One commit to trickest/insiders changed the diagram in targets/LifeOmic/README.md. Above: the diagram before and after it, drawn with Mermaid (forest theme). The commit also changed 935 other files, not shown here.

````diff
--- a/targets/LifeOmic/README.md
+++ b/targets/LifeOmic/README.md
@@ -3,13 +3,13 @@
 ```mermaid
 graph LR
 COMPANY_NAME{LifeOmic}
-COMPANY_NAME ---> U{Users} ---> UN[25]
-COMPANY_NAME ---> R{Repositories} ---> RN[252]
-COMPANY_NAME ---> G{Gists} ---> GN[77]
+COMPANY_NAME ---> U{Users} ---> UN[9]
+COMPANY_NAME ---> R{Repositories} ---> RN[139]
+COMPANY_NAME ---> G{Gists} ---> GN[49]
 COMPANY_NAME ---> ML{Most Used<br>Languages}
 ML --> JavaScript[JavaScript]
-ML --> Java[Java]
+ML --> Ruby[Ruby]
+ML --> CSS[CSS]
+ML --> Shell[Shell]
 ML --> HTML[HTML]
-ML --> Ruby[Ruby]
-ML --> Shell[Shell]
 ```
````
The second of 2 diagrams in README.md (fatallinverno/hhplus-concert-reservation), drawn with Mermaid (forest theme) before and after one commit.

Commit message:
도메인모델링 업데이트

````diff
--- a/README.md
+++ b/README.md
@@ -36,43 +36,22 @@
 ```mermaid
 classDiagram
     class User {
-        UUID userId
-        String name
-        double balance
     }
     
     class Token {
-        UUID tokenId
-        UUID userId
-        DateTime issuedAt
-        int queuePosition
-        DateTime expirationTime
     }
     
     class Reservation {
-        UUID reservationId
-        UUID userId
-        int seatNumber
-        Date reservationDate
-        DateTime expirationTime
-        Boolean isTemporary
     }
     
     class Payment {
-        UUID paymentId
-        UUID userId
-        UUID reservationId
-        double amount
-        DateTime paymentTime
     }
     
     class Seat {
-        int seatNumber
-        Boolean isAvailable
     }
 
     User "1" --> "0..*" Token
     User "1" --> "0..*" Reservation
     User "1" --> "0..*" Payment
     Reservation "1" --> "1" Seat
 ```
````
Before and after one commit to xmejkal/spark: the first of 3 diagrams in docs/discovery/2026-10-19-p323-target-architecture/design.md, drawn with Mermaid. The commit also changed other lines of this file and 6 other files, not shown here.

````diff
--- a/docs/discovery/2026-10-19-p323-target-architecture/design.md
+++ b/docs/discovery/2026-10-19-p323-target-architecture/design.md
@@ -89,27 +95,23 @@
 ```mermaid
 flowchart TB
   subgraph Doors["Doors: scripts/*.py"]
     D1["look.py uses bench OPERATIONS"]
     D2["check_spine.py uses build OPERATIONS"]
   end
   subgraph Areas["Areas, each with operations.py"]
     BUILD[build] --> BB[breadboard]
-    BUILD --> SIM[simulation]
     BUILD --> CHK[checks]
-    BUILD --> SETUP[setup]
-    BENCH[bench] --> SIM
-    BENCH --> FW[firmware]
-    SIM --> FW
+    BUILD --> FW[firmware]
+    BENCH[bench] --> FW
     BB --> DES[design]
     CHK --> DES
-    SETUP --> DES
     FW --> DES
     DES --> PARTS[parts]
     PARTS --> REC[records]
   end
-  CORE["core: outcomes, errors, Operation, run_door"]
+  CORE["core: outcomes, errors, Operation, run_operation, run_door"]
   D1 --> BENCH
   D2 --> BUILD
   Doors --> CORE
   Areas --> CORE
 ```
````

-----

§ How to complete this task
Copy every line of the material in which the word "README" occurs.

§ Answer for this exercise
One commit to trickest/insiders changed the diagram in targets/LifeOmic/README.md. Above: the diagram before and after it, drawn with Mermaid (forest theme). The commit also changed 935 other files, not shown here.
--- a/targets/LifeOmic/README.md
+++ b/targets/LifeOmic/README.md
The second of 2 diagrams in README.md (fatallinverno/hhplus-concert-reservation), drawn with Mermaid (forest theme) before and after one commit.
--- a/README.md
+++ b/README.md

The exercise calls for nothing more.